The full listing should be set down again without a single alteration.

# Supplied information:

+++++

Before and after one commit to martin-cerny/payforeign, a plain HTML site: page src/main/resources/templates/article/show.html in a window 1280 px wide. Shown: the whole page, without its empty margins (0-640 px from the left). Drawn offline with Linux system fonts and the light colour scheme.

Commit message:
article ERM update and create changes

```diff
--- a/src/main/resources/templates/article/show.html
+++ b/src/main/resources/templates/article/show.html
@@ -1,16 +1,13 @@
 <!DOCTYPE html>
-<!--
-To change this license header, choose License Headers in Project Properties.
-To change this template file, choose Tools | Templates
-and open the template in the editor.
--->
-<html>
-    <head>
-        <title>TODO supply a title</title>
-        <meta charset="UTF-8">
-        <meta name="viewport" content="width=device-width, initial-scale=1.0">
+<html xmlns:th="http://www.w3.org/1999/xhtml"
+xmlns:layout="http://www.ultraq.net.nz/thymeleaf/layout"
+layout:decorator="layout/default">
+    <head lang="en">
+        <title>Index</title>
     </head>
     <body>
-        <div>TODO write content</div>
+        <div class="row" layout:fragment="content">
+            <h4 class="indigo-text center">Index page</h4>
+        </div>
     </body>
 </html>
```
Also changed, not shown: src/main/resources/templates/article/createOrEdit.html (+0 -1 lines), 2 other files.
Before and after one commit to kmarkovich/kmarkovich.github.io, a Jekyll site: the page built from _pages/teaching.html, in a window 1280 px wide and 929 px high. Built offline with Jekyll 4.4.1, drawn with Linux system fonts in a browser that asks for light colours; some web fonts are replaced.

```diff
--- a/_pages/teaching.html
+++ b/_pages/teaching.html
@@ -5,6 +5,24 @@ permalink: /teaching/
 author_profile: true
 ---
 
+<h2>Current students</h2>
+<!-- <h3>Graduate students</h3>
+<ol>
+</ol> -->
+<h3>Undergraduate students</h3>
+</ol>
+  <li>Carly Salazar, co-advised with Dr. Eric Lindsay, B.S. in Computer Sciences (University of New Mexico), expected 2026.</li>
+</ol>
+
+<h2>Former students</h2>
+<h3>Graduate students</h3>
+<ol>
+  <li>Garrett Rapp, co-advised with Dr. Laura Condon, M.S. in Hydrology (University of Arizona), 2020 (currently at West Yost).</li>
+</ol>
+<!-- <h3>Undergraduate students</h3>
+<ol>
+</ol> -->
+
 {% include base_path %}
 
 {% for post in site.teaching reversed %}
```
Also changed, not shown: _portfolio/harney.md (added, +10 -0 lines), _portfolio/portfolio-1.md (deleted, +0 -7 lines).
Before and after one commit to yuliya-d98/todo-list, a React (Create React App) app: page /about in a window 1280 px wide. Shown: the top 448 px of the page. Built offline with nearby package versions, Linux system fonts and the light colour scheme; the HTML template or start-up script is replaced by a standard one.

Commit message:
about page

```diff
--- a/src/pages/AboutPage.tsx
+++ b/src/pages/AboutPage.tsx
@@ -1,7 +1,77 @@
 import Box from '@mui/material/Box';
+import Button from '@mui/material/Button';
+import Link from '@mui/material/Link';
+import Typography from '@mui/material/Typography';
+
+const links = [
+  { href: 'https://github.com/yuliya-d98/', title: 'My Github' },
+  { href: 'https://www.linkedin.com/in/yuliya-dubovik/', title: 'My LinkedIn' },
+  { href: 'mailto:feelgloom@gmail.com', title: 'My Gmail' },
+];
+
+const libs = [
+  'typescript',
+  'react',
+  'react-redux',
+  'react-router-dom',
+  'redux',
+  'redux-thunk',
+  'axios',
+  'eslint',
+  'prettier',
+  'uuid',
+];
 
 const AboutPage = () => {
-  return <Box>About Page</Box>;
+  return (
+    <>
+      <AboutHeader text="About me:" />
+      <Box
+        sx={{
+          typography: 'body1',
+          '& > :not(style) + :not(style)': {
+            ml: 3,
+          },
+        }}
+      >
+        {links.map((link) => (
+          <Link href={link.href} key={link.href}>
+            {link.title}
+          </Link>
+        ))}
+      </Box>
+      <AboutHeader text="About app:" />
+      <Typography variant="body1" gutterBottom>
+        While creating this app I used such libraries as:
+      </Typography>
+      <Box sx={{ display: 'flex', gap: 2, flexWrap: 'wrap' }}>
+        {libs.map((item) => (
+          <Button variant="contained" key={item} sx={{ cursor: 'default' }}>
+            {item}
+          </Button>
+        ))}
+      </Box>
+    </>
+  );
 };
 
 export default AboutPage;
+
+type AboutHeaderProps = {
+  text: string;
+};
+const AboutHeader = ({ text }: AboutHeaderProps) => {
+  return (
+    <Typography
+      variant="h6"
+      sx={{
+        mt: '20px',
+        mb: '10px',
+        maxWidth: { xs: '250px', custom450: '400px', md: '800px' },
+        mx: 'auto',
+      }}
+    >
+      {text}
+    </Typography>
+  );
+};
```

+++++

# Result for this task:
Before and after one commit to martin-cerny/payforeign, a plain HTML site: page src/main/resources/templates/article/show.html in a window 1280 px wide. Shown: the whole page, without its empty margins (0-640 px from the left). Drawn offline with Linux system fonts and the light colour scheme.

Commit message:
article ERM update and create changes

```diff
--- a/src/main/resources/templates/article/show.html
+++ b/src/main/resources/templates/article/show.html
@@ -1,16 +1,13 @@
 <!DOCTYPE html>
-<!--
-To change this license header, choose License Headers in Project Properties.
-To change this template file, choose Tools | Templates
-and open the template in the editor.
--->
-<html>
-    <head>
-        <title>TODO supply a title</title>
-        <meta charset="UTF-8">
-        <meta name="viewport" content="width=device-width, initial-scale=1.0">
+<html xmlns:th="http://www.w3.org/1999/xhtml"
+xmlns:layout="http://www.ultraq.net.nz/thymeleaf/layout"
+layout:decorator="layout/default">
+    <head lang="en">
+        <title>Index</title>
     </head>
     <body>
-        <div>TODO write content</div>
+        <div class="row" layout:fragment="content">
+            <h4 class="indigo-text center">Index page</h4>
+        </div>
     </body>
 </html>
```
Also changed, not shown: src/main/resources/templates/article/createOrEdit.html (+0 -1 lines), 2 other files.
Before and after one commit to kmarkovich/kmarkovich.github.io, a Jekyll site: the page built from _pages/teaching.html, in a window 1280 px wide and 929 px high. Built offline with Jekyll 4.4.1, drawn with Linux system fonts in a browser that asks for light colours; some web fonts are replaced.

```diff
--- a/_pages/teaching.html
+++ b/_pages/teaching.html
@@ -5,6 +5,24 @@ permalink: /teaching/
 author_profile: true
 ---
 
+<h2>Current students</h2>
+<!-- <h3>Graduate students</h3>
+<ol>
+</ol> -->
+<h3>Undergraduate students</h3>
+</ol>
+  <li>Carly Salazar, co-advised with Dr. Eric Lindsay, B.S. in Computer Sciences (University of New Mexico), expected 2026.</li>
+</ol>
+
+<h2>Former students</h2>
+<h3>Graduate students</h3>
+<ol>
+  <li>Garrett Rapp, co-advised with Dr. Laura Condon, M.S. in Hydrology (University of Arizona), 2020 (currently at West Yost).</li>
+</ol>
+<!-- <h3>Undergraduate students</h3>
+<ol>
+</ol> -->
+
 {% include base_path %}
 
 {% for post in site.teaching reversed %}
```
Also changed, not shown: _portfolio/harney.md (added, +10 -0 lines), _portfolio/portfolio-1.md (deleted, +0 -7 lines).
Before and after one commit to yuliya-d98/todo-list, a React (Create React App) app: page /about in a window 1280 px wide. Shown: the top 448 px of the page. Built offline with nearby package versions, Linux system fonts and the light colour scheme; the HTML template or start-up script is replaced by a standard one.

Commit message:
about page

```diff
--- a/src/pages/AboutPage.tsx
+++ b/src/pages/AboutPage.tsx
@@ -1,7 +1,77 @@
 import Box from '@mui/material/Box';
+import Button from '@mui/material/Button';
+import Link from '@mui/material/Link';
+import Typography from '@mui/material/Typography';
+
+const links = [
+  { href: 'https://github.com/yuliya-d98/', title: 'My Github' },
+  { href: 'https://www.linkedin.com/in/yuliya-dubovik/', title: 'My LinkedIn' },
+  { href: 'mailto:feelgloom@gmail.com', title: 'My Gmail' },
+];
+
+const libs = [
+  'typescript',
+  'react',
+  'react-redux',
+  'react-router-dom',
+  'redux',
+  'redux-thunk',
+  'axios',
+  'eslint',
+  'prettier',
+  'uuid',
+];
 
 const AboutPage = () => {
-  return <Box>About Page</Box>;
+  return (
+    <>
+      <AboutHeader text="About me:" />
+      <Box
+        sx={{
+          typography: 'body1',
+          '& > :not(style) + :not(style)': {
+            ml: 3,
+          },
+        }}
+      >
+        {links.map((link) => (
+          <Link href={link.href} key={link.href}>
+            {link.title}
+          </Link>
+        ))}
+      </Box>
+      <AboutHeader text="About app:" />
+      <Typography variant="body1" gutterBottom>
+        While creating this app I used such libraries as:
+      </Typography>
+      <Box sx={{ display: 'flex', gap: 2, flexWrap: 'wrap' }}>
+        {libs.map((item) => (
+          <Button variant="contained" key={item} sx={{ cursor: 'default' }}>
+            {item}
+          </Button>
+        ))}
+      </Box>
+    </>
+  );
 };
 
 export default AboutPage;
+
+type AboutHeaderProps = {
+  text: string;
+};
+const AboutHeader = ({ text }: AboutHeaderProps) => {
+  return (
+    <Typography
+      variant="h6"
+      sx={{
+        mt: '20px',
+        mb: '10px',
+        maxWidth: { xs: '250px', custom450: '400px', md: '800px' },
+        mx: 'auto',
+      }}
+    >
+      {text}
+    </Typography>
+  );
+};
```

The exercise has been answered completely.